BEGIN

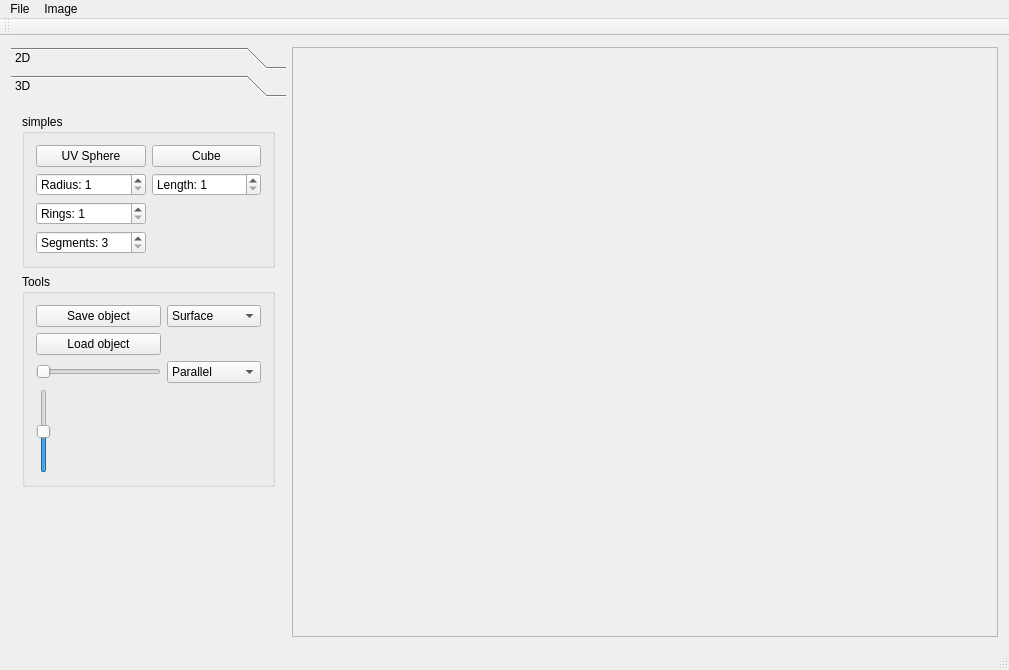
Before: the Qt Designer form src/ImageViewer.ui in IDemandASandwich/ImageViewer, drawn with Qt 5.
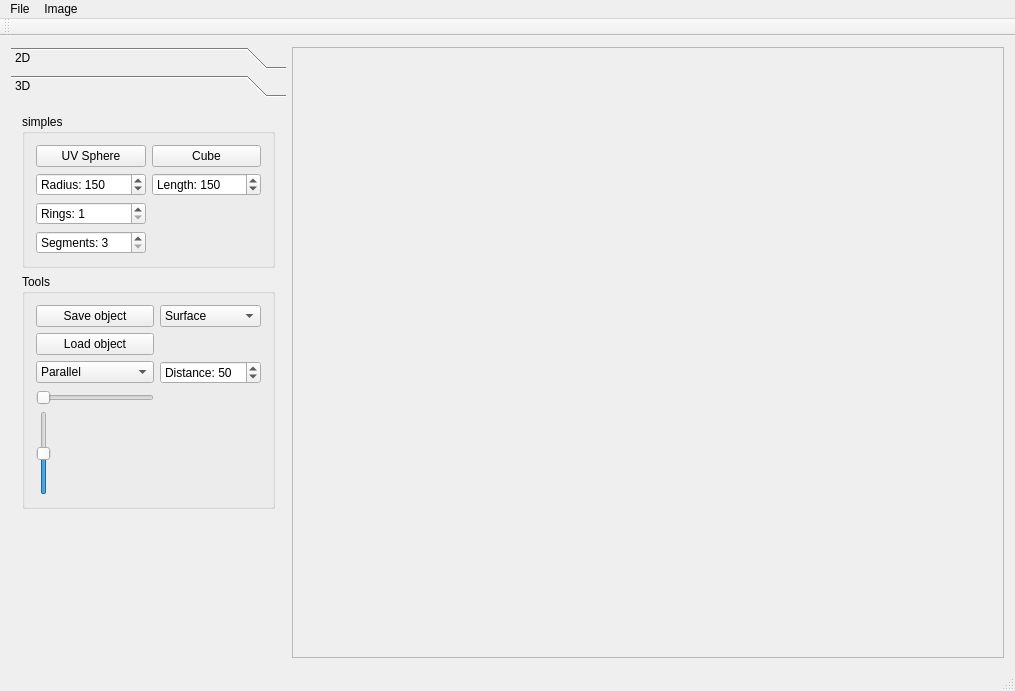
After: the same form once the commit is applied.

What changed in the file:
```diff
--- a/src/ImageViewer.ui
+++ b/src/ImageViewer.ui
@@ -6,8 +6,8 @@
    <rect>
     <x>0</x>
     <y>0</y>
-    <width>1009</width>
-    <height>670</height>
+    <width>1015</width>
+    <height>691</height>
    </rect>
   </property>
   <property name="windowTitle">
@@ -468,7 +468,7 @@
          <x>0</x>
          <y>0</y>
          <width>275</width>
-         <height>537</height>
+         <height>558</height>
         </rect>
        </property>
        <attribute name="label">
@@ -520,8 +520,11 @@
                  <property name="minimum">
                   <number>1</number>
                  </property>
+                 <property name="maximum">
+                  <number>500</number>
+                 </property>
                  <property name="value">
-                  <number>1</number>
+                  <number>150</number>
                  </property>
                 </widget>
                </item>
@@ -536,8 +539,11 @@
                  <property name="minimum">
                   <number>1</number>
                  </property>
+                 <property name="maximum">
+                  <number>500</number>
+                 </property>
                  <property name="value">
-                  <number>1</number>
+                  <number>150</number>
                  </property>
                 </widget>
                </item>
@@ -589,7 +595,7 @@
               <enum>QSlider::NoTicks</enum>
              </property>
              <property name="tickInterval">
-              <number>1</number>
+              <number>0</number>
              </property>
             </widget>
            </item>
@@ -641,7 +647,7 @@
              </property>
             </widget>
            </item>
-           <item row="3" column="2">
+           <item row="2" column="1">
             <widget class="QComboBox" name="comboBoxProjectType">
              <item>
               <property name="text">
@@ -655,6 +661,22 @@
              </item>
             </widget>
            </item>
+           <item row="2" column="2">
+            <widget class="QSpinBox" name="spinBoxDistance">
+             <property name="prefix">
+              <string>Distance: </string>
+             </property>
+             <property name="minimum">
+              <number>1</number>
+             </property>
+             <property name="maximum">
+              <number>500</number>
+             </property>
+             <property name="value">
+              <number>50</number>
+             </property>
+            </widget>
+           </item>
           </layout>
          </widget>
         </item>
@@ -688,8 +710,8 @@
         <rect>
          <x>0</x>
          <y>0</y>
-         <width>708</width>
-         <height>595</height>
+         <width>714</width>
+         <height>616</height>
         </rect>
        </property>
       </widget>
@@ -702,7 +724,7 @@
     <rect>
      <x>0</x>
      <y>0</y>
-     <width>1009</width>
+     <width>1015</width>
      <height>22</height>
     </rect>
    </property>
```
Left out of the diff: 4 changed lines with no effect on the pictures.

END

All entries must come back exactly as written, though without their pictures.

Before: the Qt Designer form src/ImageViewer.ui in IDemandASandwich/ImageViewer, drawn with Qt 5.
After: the same form once the commit is applied.

What changed in the file:
```diff
--- a/src/ImageViewer.ui
+++ b/src/ImageViewer.ui
@@ -6,8 +6,8 @@
    <rect>
     <x>0</x>
     <y>0</y>
-    <width>1009</width>
-    <height>670</height>
+    <width>1015</width>
+    <height>691</height>
    </rect>
   </property>
   <property name="windowTitle">
@@ -468,7 +468,7 @@
          <x>0</x>
          <y>0</y>
          <width>275</width>
-         <height>537</height>
+         <height>558</height>
         </rect>
        </property>
        <attribute name="label">
@@ -520,8 +520,11 @@
                  <property name="minimum">
                   <number>1</number>
                  </property>
+                 <property name="maximum">
+                  <number>500</number>
+                 </property>
                  <property name="value">
-                  <number>1</number>
+                  <number>150</number>
                  </property>
                 </widget>
                </item>
@@ -536,8 +539,11 @@
                  <property name="minimum">
                   <number>1</number>
                  </property>
+                 <property name="maximum">
+                  <number>500</number>
+                 </property>
                  <property name="value">
-                  <number>1</number>
+                  <number>150</number>
                  </property>
                 </widget>
                </item>
@@ -589,7 +595,7 @@
               <enum>QSlider::NoTicks</enum>
              </property>
              <property name="tickInterval">
-              <number>1</number>
+              <number>0</number>
              </property>
             </widget>
            </item>
@@ -641,7 +647,7 @@
              </property>
             </widget>
            </item>
-           <item row="3" column="2">
+           <item row="2" column="1">
             <widget class="QComboBox" name="comboBoxProjectType">
              <item>
               <property name="text">
@@ -655,6 +661,22 @@
              </item>
             </widget>
            </item>
+           <item row="2" column="2">
+            <widget class="QSpinBox" name="spinBoxDistance">
+             <property name="prefix">
+              <string>Distance: </string>
+             </property>
+             <property name="minimum">
+              <number>1</number>
+             </property>
+             <property name="maximum">
+              <number>500</number>
+             </property>
+             <property name="value">
+              <number>50</number>
+             </property>
+            </widget>
+           </item>
           </layout>
          </widget>
         </item>
@@ -688,8 +710,8 @@
         <rect>
          <x>0</x>
          <y>0</y>
-         <width>708</width>
-         <height>595</height>
+         <width>714</width>
+         <height>616</height>
         </rect>
        </property>
       </widget>
@@ -702,7 +724,7 @@
     <rect>
      <x>0</x>
      <y>0</y>
-     <width>1009</width>
+     <width>1015</width>
      <height>22</height>
     </rect>
    </property>
```
Left out of the diff: 4 changed lines with no effect on the pictures.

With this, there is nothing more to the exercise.